Unfortunately, in the same way that we don’t get to choose who we interact with out of necessity on a daily basis, the U.S. is similarly not at liberty to pick and choose to whom it must direct its most significant quantities of time and energy. The U.S. relationship with Pakistan is one such relationship of necessity and also one that is today demanding as much attention as ever.
As if the relationship had not been troubled enough, ties between the two nations hit an all-time low earlier this week when a NATO airstrike killed 24 Pakistani forces at a post on the Pakistan-Afghanistan border. It appears the offer of condolences by NATO and U.S. officials will not appease the Pakistani government on this occasion; it has insisted it will now seriously review its cooperation with both parties. It has already shut down two crucial NATO supply routes to Afghanistan which may be a sign of worse to come.

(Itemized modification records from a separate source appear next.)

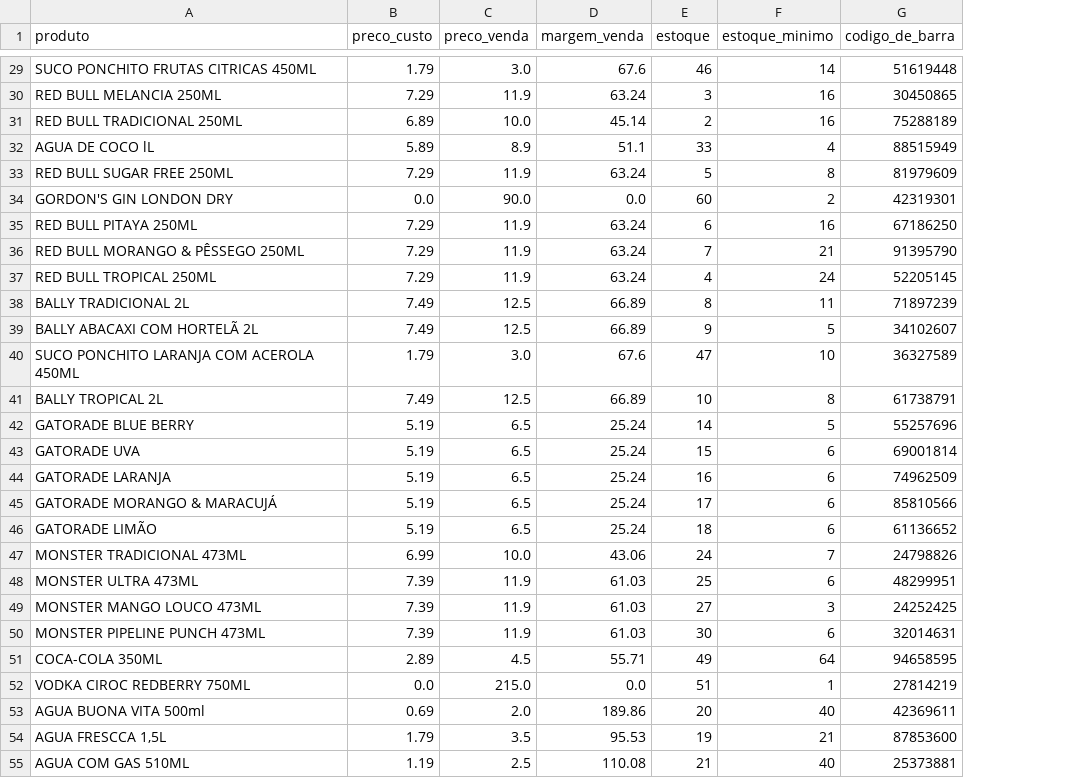
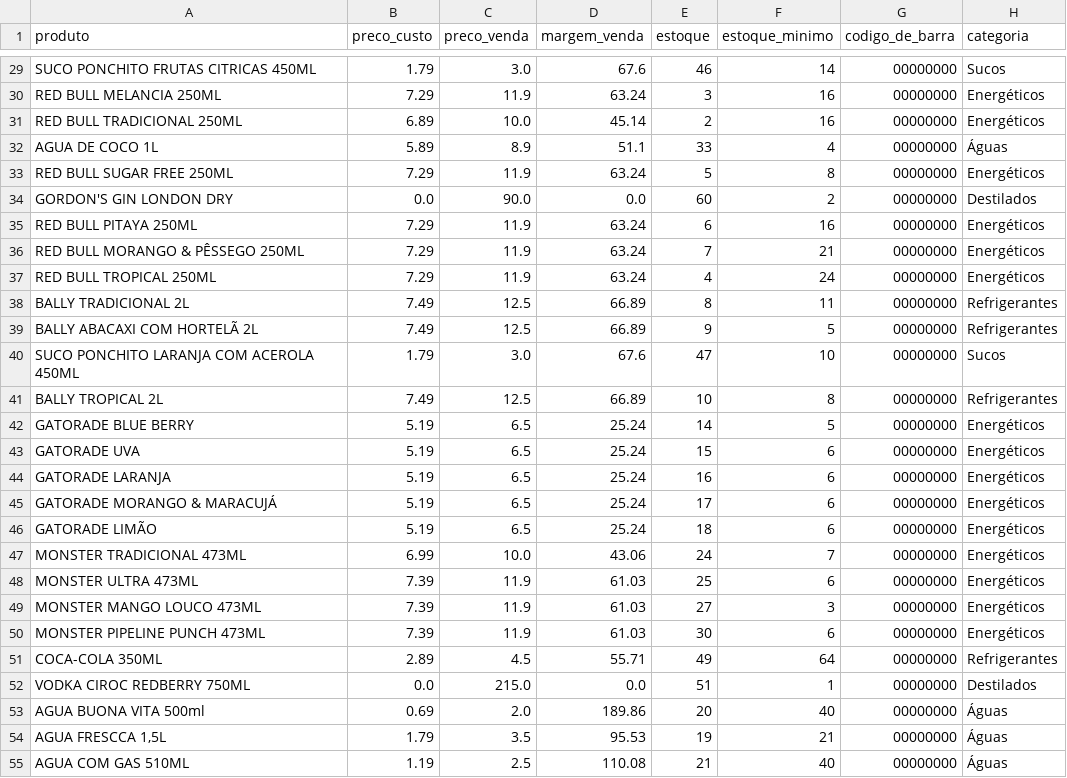
Before and after one commit to DevTroli/Sales-Software, a CSV file: docs/produtosAdega.csv, drawn as a sheet; only a part is shown, gaps mark what is left out; the diff covers the shown part only; the diff names each change by its address in the sheet, - before the commit and + after, or states it on an @@ line.

```diff
--- a/docs/produtosAdega.csv
+++ b/docs/produtosAdega.csv
+column H (categoria), rows 29-55: Sucos | Energéticos | Energéticos | Águas | Energéticos | Destilados | Energéticos | Energéticos | Energéticos | Refrigerantes | Refrigerantes | Sucos | Refrigerantes | Energéticos | Energéticos | Energéticos | Energéticos | Energéticos | Energéticos | Energéticos | Energéticos | Energéticos | Refrigerantes | Destilados | Águas | Águas | Águas
-G29 (codigo_de_barra): 51619448
+G29 (codigo_de_barra): 00000000
-G30 (codigo_de_barra): 30450865
+G30 (codigo_de_barra): 00000000
-G31 (codigo_de_barra): 75288189
+G31 (codigo_de_barra): 00000000
-A32 (produto): AGUA DE COCO lL
+A32 (produto): AGUA DE COCO 1L
-G32 (codigo_de_barra): 88515949
+G32 (codigo_de_barra): 00000000
-G33 (codigo_de_barra): 81979609
+G33 (codigo_de_barra): 00000000
-G34 (codigo_de_barra): 42319301
+G34 (codigo_de_barra): 00000000
-G35 (codigo_de_barra): 67186250
+G35 (codigo_de_barra): 00000000
-G36 (codigo_de_barra): 91395790
+G36 (codigo_de_barra): 00000000
-G37 (codigo_de_barra): 52205145
+G37 (codigo_de_barra): 00000000
-G38 (codigo_de_barra): 71897239
+G38 (codigo_de_barra): 00000000
-G39 (codigo_de_barra): 34102607
+G39 (codigo_de_barra): 00000000
-G40 (codigo_de_barra): 36327589
+G40 (codigo_de_barra): 00000000
-G41 (codigo_de_barra): 61738791
+G41 (codigo_de_barra): 00000000
-G42 (codigo_de_barra): 55257696
+G42 (codigo_de_barra): 00000000
-G43 (codigo_de_barra): 69001814
+G43 (codigo_de_barra): 00000000
-G44 (codigo_de_barra): 74962509
+G44 (codigo_de_barra): 00000000
-G45 (codigo_de_barra): 85810566
+G45 (codigo_de_barra): 00000000
-G46 (codigo_de_barra): 61136652
+G46 (codigo_de_barra): 00000000
-G47 (codigo_de_barra): 24798826
+G47 (codigo_de_barra): 00000000
-G48 (codigo_de_barra): 48299951
+G48 (codigo_de_barra): 00000000
-G49 (codigo_de_barra): 24252425
+G49 (codigo_de_barra): 00000000
-G50 (codigo_de_barra): 32014631
+G50 (codigo_de_barra): 00000000
-G51 (codigo_de_barra): 94658595
+G51 (codigo_de_barra): 00000000
-G52 (codigo_de_barra): 27814219
+G52 (codigo_de_barra): 00000000
-G53 (codigo_de_barra): 42369611
+G53 (codigo_de_barra): 00000000
-G54 (codigo_de_barra): 87853600
+G54 (codigo_de_barra): 00000000
-G55 (codigo_de_barra): 25373881
+G55 (codigo_de_barra): 00000000
```
Also changed, not shown: 34 edited cells elsewhere in this file, 1 other file.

Details of the attack remain unclear. Afghan commandos have stated that they, along with U.S. Special Forces, were conducting an operation near the border when they were fired upon, which then resulted in a retaliatory airstrike. However, Pakistan’s account of events is very different, insisting the strike was unprovoked and lasted up to two hours, despite pleas with NATO leaders to cease the attack.
Whichever version turns out to be true, the implications will be equally damaging to the relationship. The U.S. has little patience left for Pakistan’s persistent duplicity, on the one hand accepting massive amounts of aid from the U.S., yet on the other failing to prove its loyalty in the fight against terrorism within its own borders. Similarly, Pakistan is showing increasing resistance to amicable relations, feeling that the U.S. has repeatedly violated its sovereignty by mounting drone strikes and ground operations in Pakistan without its permission.
The most recent strike is only one of a number of major obstacles to have marred the relationship. A similar attack last year resulted in the deaths of two border guards, while in 2008 an airstrike accidentally killed 11 Pakistani forces who were cooperating with the U.S.-led war in Afghanistan. Animosity was additionally inflamed last year when CIA contractor Raymond Davis shot and killed two Pakistanis in Lahore and was released after a substantial amount of money was paid to the victims’ families, despite demands in Pakistan that he be charged with murder.
Pakistan, however, has not been an innocent victim in all of this. Major questions were asked about its loyalty to the U.S. in the search for Osama bin Laden after the notorious al-Qaida leader was found within its borders earlier this year. Despite pleading ignorance, suspicions remain that Pakistan was aware of bin Laden’s presence. Pakistan is also suspected of supporting the Haqqani terrorist network that has mounted numerous attacks on U.S. and NATO forces within Afghanistan.
Severing ties with Pakistan, including the roughly $3 billion a year in U.S. financial aid, would appear to be the straightforward strategy. In last week’s Republican debate on national security, Gov. Rick Perry of Texas suggested the U.S. should stop writing “blank checks” to a country that is not representing American interests. However, Michelle Bachmann was right to call Perry “naive,” given the complexity of the situation and unfortunate necessity of the relationship between the two countries.
Pakistan has long been recognized as a crucial partner in rebuilding Afghanistan and stabilizing the South Asian region in general. It is also a critical ally in the fight against terrorism, especially since it became a sanctuary for al-Qaida members fleeing Afghanistan. Furthermore, economic and political instability are ominous signs that Pakistan could end up as a failed state, and given its geopolitical significance, as well as its possession of some 100 nuclear warheads, allowing Pakistan to drop off the radar is not an option for the U.S.
The relationship, then, with all its ups and downs, must be handled with care. The government will be undertaking significant damage control in the coming weeks, another unwelcome distraction from important issues at home, but a positive outcome is vital. The government should certainly not give unconditional support to a country that is itself a major threat to U.S. security; however, the alternative may be significantly worse.